February 10, 2016
February 8, 2016
February 4, 2016
February 9, 2016
February 9, 2016
February 5, 2016
by gary walther | March 4, 2013 | Food & Drink
Michael’s manager Danny DiVella organizes the lunch seating chart with “scholastic rigor.”
Michael’s famous Cobb salad.
Brussels sprouts, a popular lunchtime side dish.
Vegetable japchae (sweet potato noodles).
Executive chef Kyung Up Lim.
Proprietor Michael McCarty.
Samuel Johnson had his Boswell and Michael McCarty has his Clehane. McCarty, the proprietor of Michael’s and the maestro of Manhattan media moguls, has achieved a status summit unique among New York restaurants: Wednesday lunch—the restaurant’s biggest day—is chronicled, exuberantly, surgically, table-hoppingly, by Diane Clehane on mediabistro.com. She dispenses shout-outs, bouquets, air kisses, and clever slynesses, with a three-cherry payoff, a numbered table-by-table guest list. It comes with one more bit of information that most restaurants consider a state secret: the seating chart.
Yes, Michael McCarty is so confident in the restaurant’s lunch franchise that he lets everyone see who sits where in the Michael’s vassalage on a given Wednesday. And this is thought out with scholastic rigor: “We go through five or six drafts of the seating chart every day,” manager Danny DiVella says. (At lunch, it’s not unusual to do 150 covers; the Wednesday record is 210.) Table 1 is where the gods sit: Ronald Perelman, Barry Diller, and Tom Brokaw. Table 3 is an endowed chair belonging to public relations emeritus professor Joe Armstrong, “the mayor of Michael’s.” And Table 8 is set for New York society chronicler David Patrick Columbia.
Clehane’s column is the logical step up from another Michael’s e-initiative in 2009: The restaurant started tweeting about its lunch guests under the hashtag #InTheHouse. Far from seeing it as exploitative, though, McCarty’s guests shrugged. Gil Schwartz, a CBS executive and a regular, told The New York Times, “There is no privacy at Michael’s.” Some even basked. “It would be an invasion of my public persona if they didn’t mention me,” said Jerry Della Femina.
That, too, is a measure of the Merlin in McCarty: How many other New York restaurateurs have such willing coconspirators in publicity?

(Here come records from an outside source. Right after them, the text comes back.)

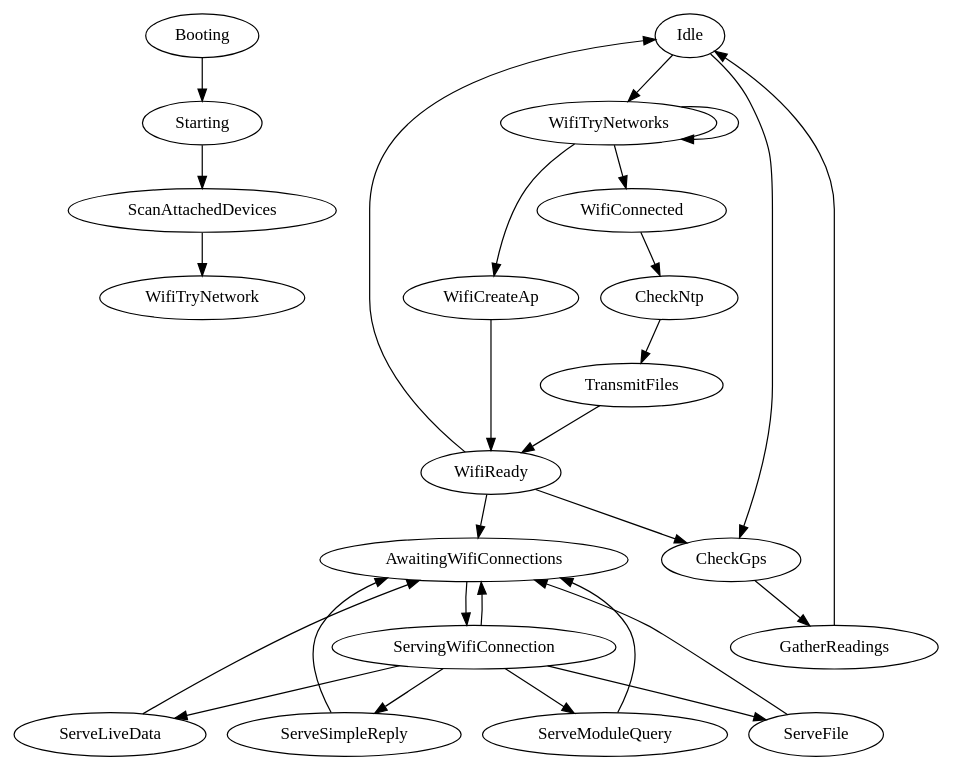
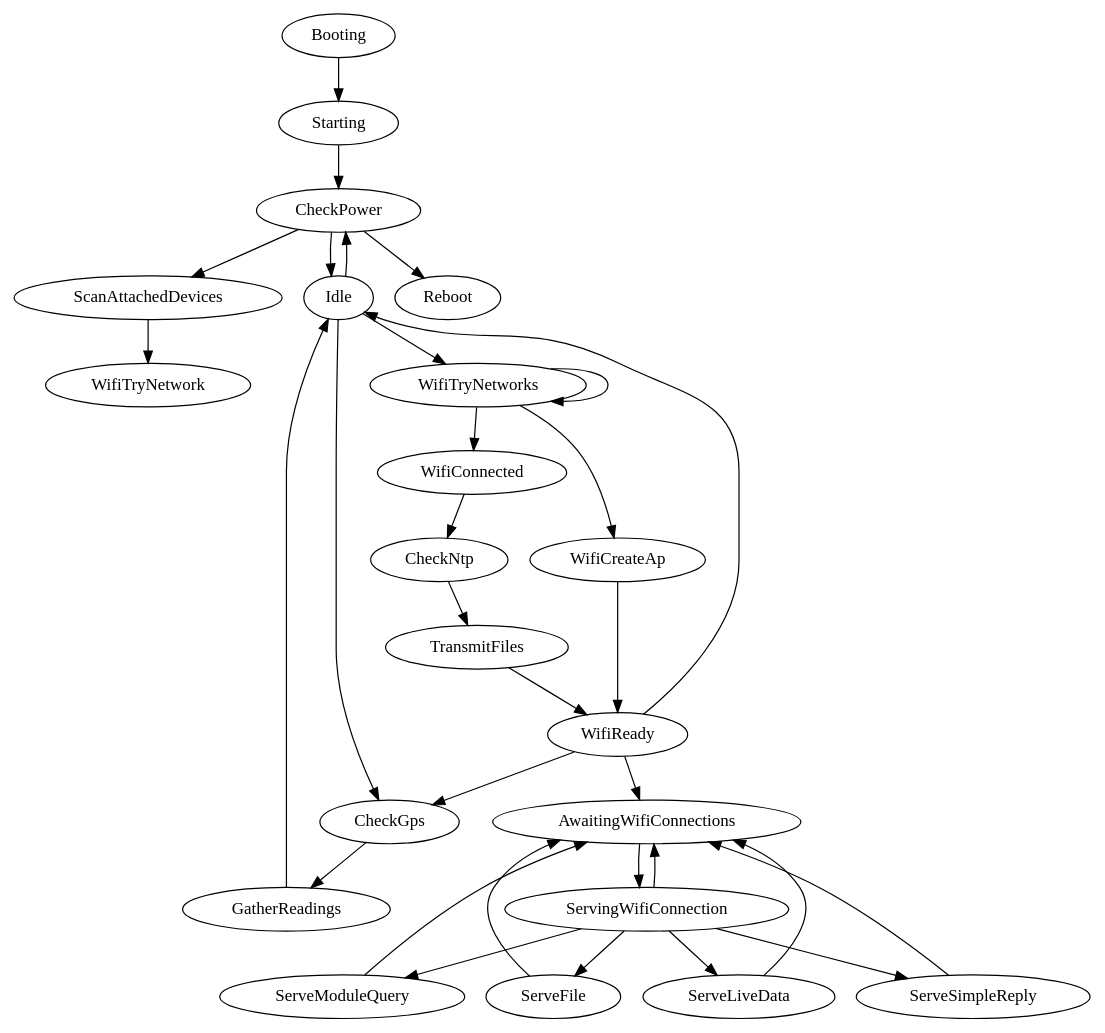
One commit to fieldkit/firmware-common changed the diagram in doc/device.dot. Above: the diagram before and after it, drawn with Graphviz. The commit also changed 9 other files, not shown here.

```diff
--- a/doc/device.dot
+++ b/doc/device.dot
@@ -1,29 +1,33 @@
 digraph fk {
-  Booting -> Starting -> ScanAttachedDevices;
+  Booting -> Starting -> CheckPower -> ScanAttachedDevices;
+
+  CheckPower -> Idle
+  CheckPower -> Reboot
 
   ScanAttachedDevices -> WifiTryNetwork;
 
   Idle -> WifiTryNetworks;
   WifiTryNetworks -> WifiConnected;
   WifiTryNetworks -> WifiTryNetworks;
   WifiTryNetworks -> WifiCreateAp;
   WifiCreateAp -> WifiReady;
 
   WifiConnected -> CheckNtp -> TransmitFiles -> WifiReady;
 
   WifiReady -> Idle;
 
   WifiReady -> AwaitingWifiConnections;
   AwaitingWifiConnections -> ServingWifiConnection;
   ServingWifiConnection -> AwaitingWifiConnections;
 
   ServingWifiConnection -> ServeSimpleReply -> AwaitingWifiConnections;
   ServingWifiConnection -> ServeModuleQuery -> AwaitingWifiConnections;
   ServingWifiConnection -> ServeFile -> AwaitingWifiConnections;
   ServingWifiConnection -> ServeLiveData -> AwaitingWifiConnections;
 
   WifiReady -> CheckGps;
   Idle -> CheckGps;
+  Idle -> CheckPower
 
   CheckGps -> GatherReadings -> Idle;
 }
```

Now McCarty is looking to transmute lunch gold into at least dinner gloss. Turning the dining room into a nightspot is part of the rationale for the new menu that McCarty introduced on January 23. It retains classic Michael’s dishes such as the Cobb salad, which Frank Bruni once wrote contained “enough avocado for three ICM agents or five Vogue editors,” but splices in a gaggle of small plates intended to bring the restaurant in line with what McCarty calls “a paradigm shift” in dining. In this, he was inspired by his kids, both in their 20s, who knew a heck of a lot about food, but didn’t have the patience for the traditional three-course meal. They were voracious for bites and bytes, but of the former, they only wanted two.

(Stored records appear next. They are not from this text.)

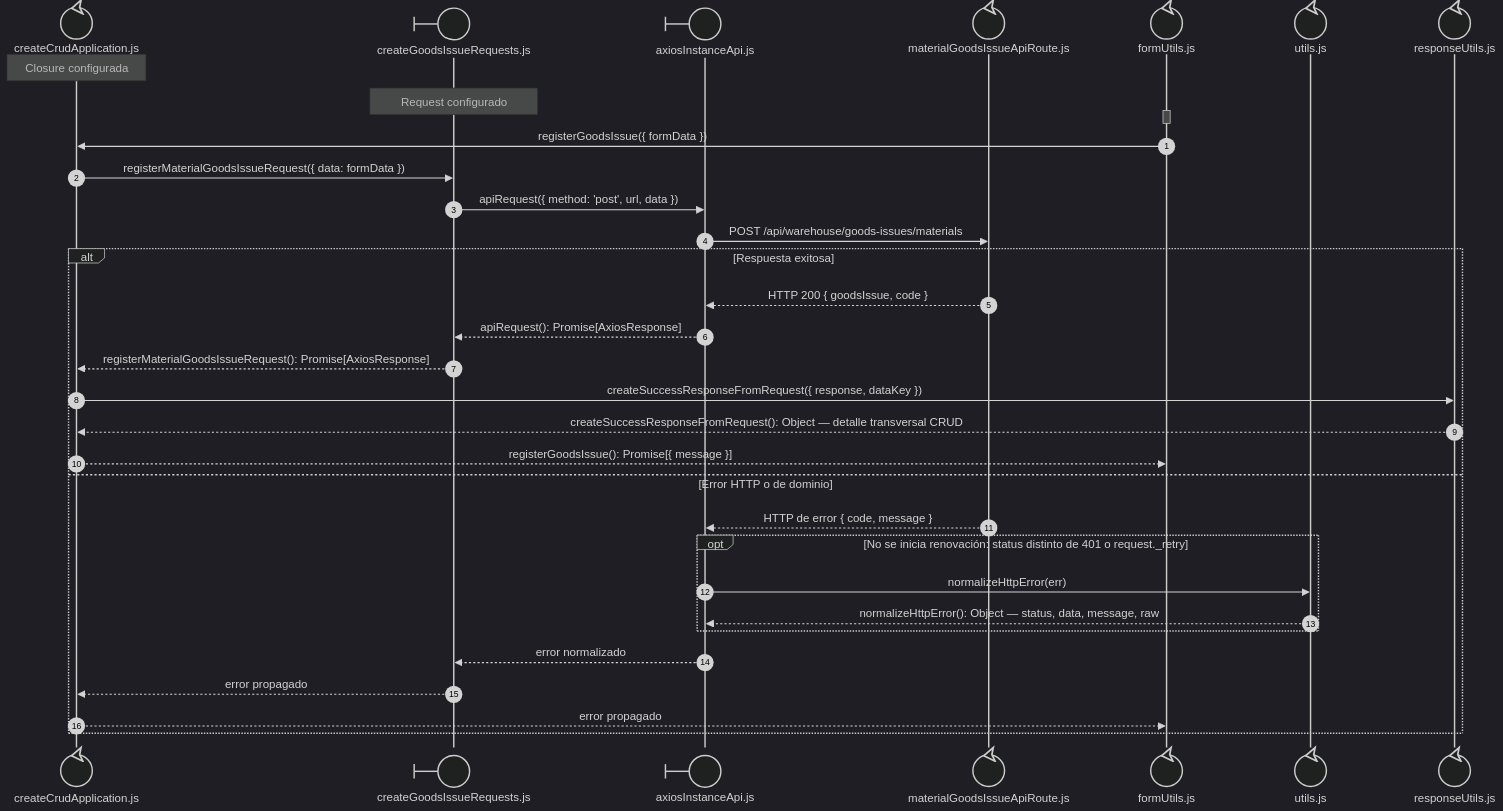
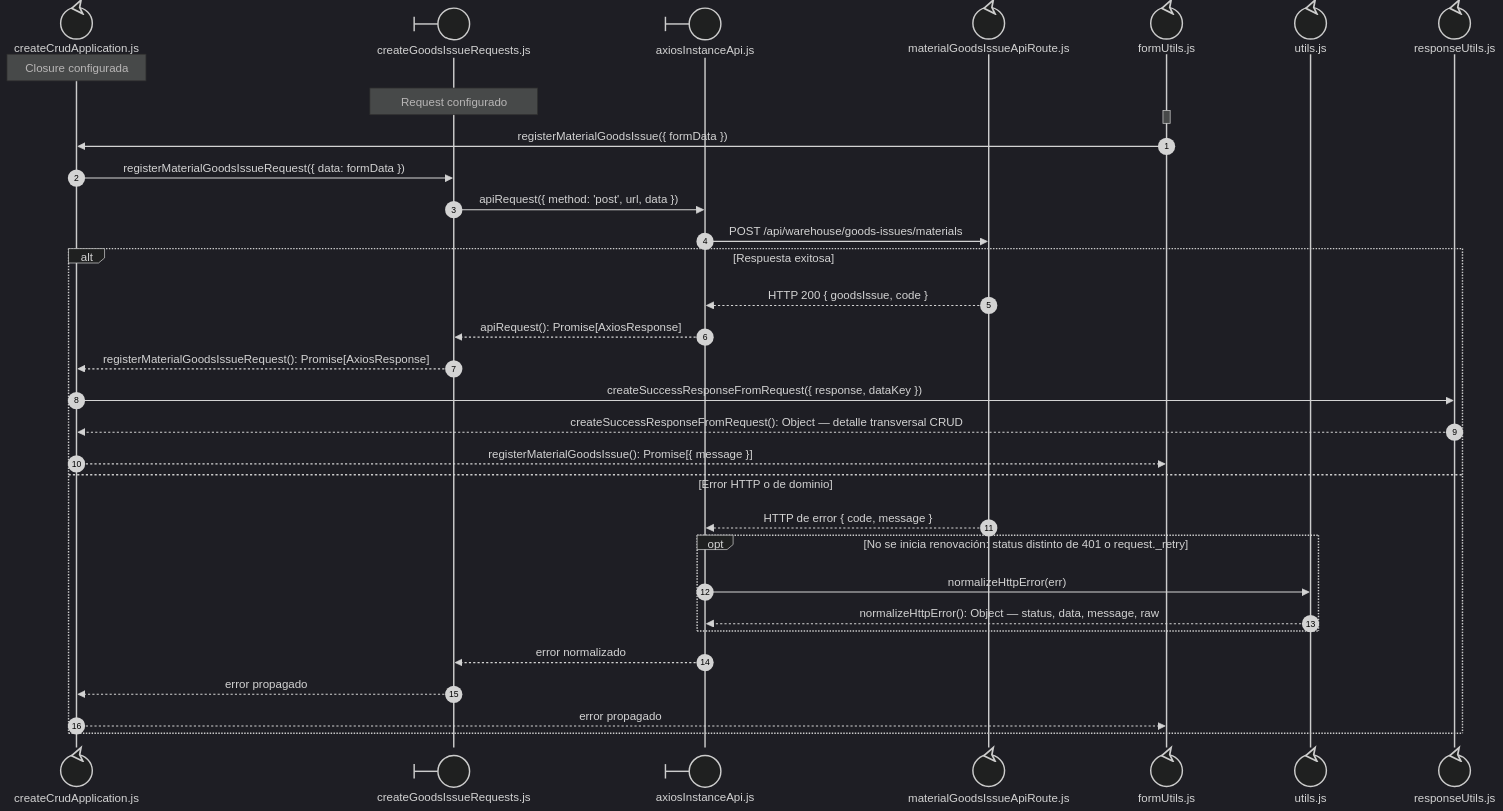
The third of 3 diagrams in docs/architecture/views/processes/frontend-code-sequences/issues/cu-sal-02.md (gpgsistemas01/nexus), drawn with Mermaid (dark theme) before and after one commit. The commit also changed other lines of this file and 142 other files, not shown here.

````diff
--- a/docs/architecture/views/processes/frontend-code-sequences/issues/cu-sal-02.md
+++ b/docs/architecture/views/processes/frontend-code-sequences/issues/cu-sal-02.md
@@ -190,39 +191,39 @@
 ```mermaid
 sequenceDiagram
     autonumber
     participant Application@{ "type": "control" } as createCrudApplication.js
     participant Request@{ "type": "boundary" } as createGoodsIssueRequests.js
     participant HTTP@{ "type": "boundary" } as axiosInstanceApi.js
     participant Transport@{ "type": "control" } as materialGoodsIssueApiRoute.js
     participant FormUtils@{ "type": "control" } as formUtils.js
 
     participant FileUtils@{ "type": "control" } as utils.js
 
     participant FileResponseUtils@{ "type": "control" } as responseUtils.js
 
     Note over Application: Closure configurada
     Note over Request: Request configurado
     activate FormUtils
     deactivate FormUtils
-        FormUtils->>Application: registerGoodsIssue({ formData })
+        FormUtils->>Application: registerMaterialGoodsIssue({ formData })
         Application->>Request: registerMaterialGoodsIssueRequest({ data: formData })
         Request->>HTTP: apiRequest({ method: 'post', url, data })
         HTTP->>Transport: POST /api/warehouse/goods-issues/materials
         alt Respuesta exitosa
             Transport-->>HTTP: HTTP 200 { goodsIssue, code }
             HTTP-->>Request: apiRequest(): Promise[AxiosResponse]
             Request-->>Application: registerMaterialGoodsIssueRequest(): Promise[AxiosResponse]
             Application->>FileResponseUtils: createSuccessResponseFromRequest({ response, dataKey })
             FileResponseUtils-->>Application: createSuccessResponseFromRequest(): Object — detalle transversal CRUD
-            Application-->>FormUtils: registerGoodsIssue(): Promise[{ message }]
+            Application-->>FormUtils: registerMaterialGoodsIssue(): Promise[{ message }]
         else Error HTTP o de dominio
             Transport-->>HTTP: HTTP de error { code, message }
             opt No se inicia renovación: status distinto de 401 o request._retry
                 HTTP->>FileUtils: normalizeHttpError(err)
                 FileUtils-->>HTTP: normalizeHttpError(): Object — status, data, message, raw
             end
             HTTP-->>Request: error normalizado
             Request-->>Application: error propagado
             Application-->>FormUtils: error propagado
     end
 ```
````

The new dishes are largely Korean-inspired, courtesy of the restaurant’s young executive chef, Kyung Up Lim. What’s surprising is they are not headlined, but rather integrated into the salmon-pink paper menu. Most of them fall under the rubric “Small Plates.” Go with the duck confit sliders, the Korean steak tacos, and the Korean fried chicken wings, which may just be the ultimate Yankees-season-opener finger food, a coral reef of tangy spices coating melt-in-your-mouth poultry.
There is also a new pizza menu (the result of six months’ practice, says Up Lim; I vote for the prosciutto); japchae, a Korean standard usually made with beef, but here done vegetarian for a clientele that only chews the fat figuratively; and wild mushroom risotto, turbocharged with a fresh organic egg yolk. There are new sides, among them Brussels sprouts, done perfectly al dente, and shishito peppers, which happen to go beautifully with the Willamette Valley Montinore Estate Riesling.
I mention the wine because a small-plate menu inevitably complicates pairing. Your North Star here is wine director Kasi Shelton, who bears a passing resemblance to Demi Moore and has the slightly husky voice of a late-night FM deejay. Shelton effortlessly baton twirls the by-the-glass selections to go with the new dishes: The Château Respide-Médeville white Bordeaux, weighty with 47 percent Sauvignon Blanc, dances brilliantly with the salmon tartare, one of the best new dishes, and the 2008 Michel Gay et Filles Beaune-Coucherias will match those duck confit sliders quack for quack. If you’re old-school (like me) and want a traditional main course, get the seared day-boat scallops (a menu veteran), ask yourself why you’ve never heard of wilted snow pea leaves, and tell Shelton you want to be adventurous with the wine. (She’ll give you the 2009 Coudoulet, the Châteauneuf-du-Pape manqué of Château de Beaucastel, and the 2004 Luis Cañas Reserva Rioja.)
Whether the new menu will create a night shift at Michael’s remains to be seen. The lunch crowd is the restaurant’s not-so-secret ingredient. Dishes tried on Thursday evening, when the place was half full and as laid-back as a spa relax room, taste better at Friday lunch: Same chef, higher voltage. Frank Gifford was at Table 5, Esther Newberg, executive VP of ICM, was still gossiping with two of the Gossip Girls well after 2, and luxury-accessories queen Michele Ateyeh was having a great time at Table 22. As Michael McCarty once said, “No one wants the music to stop.” 24 W. 55th St., 212-767-0555
photography by evan sung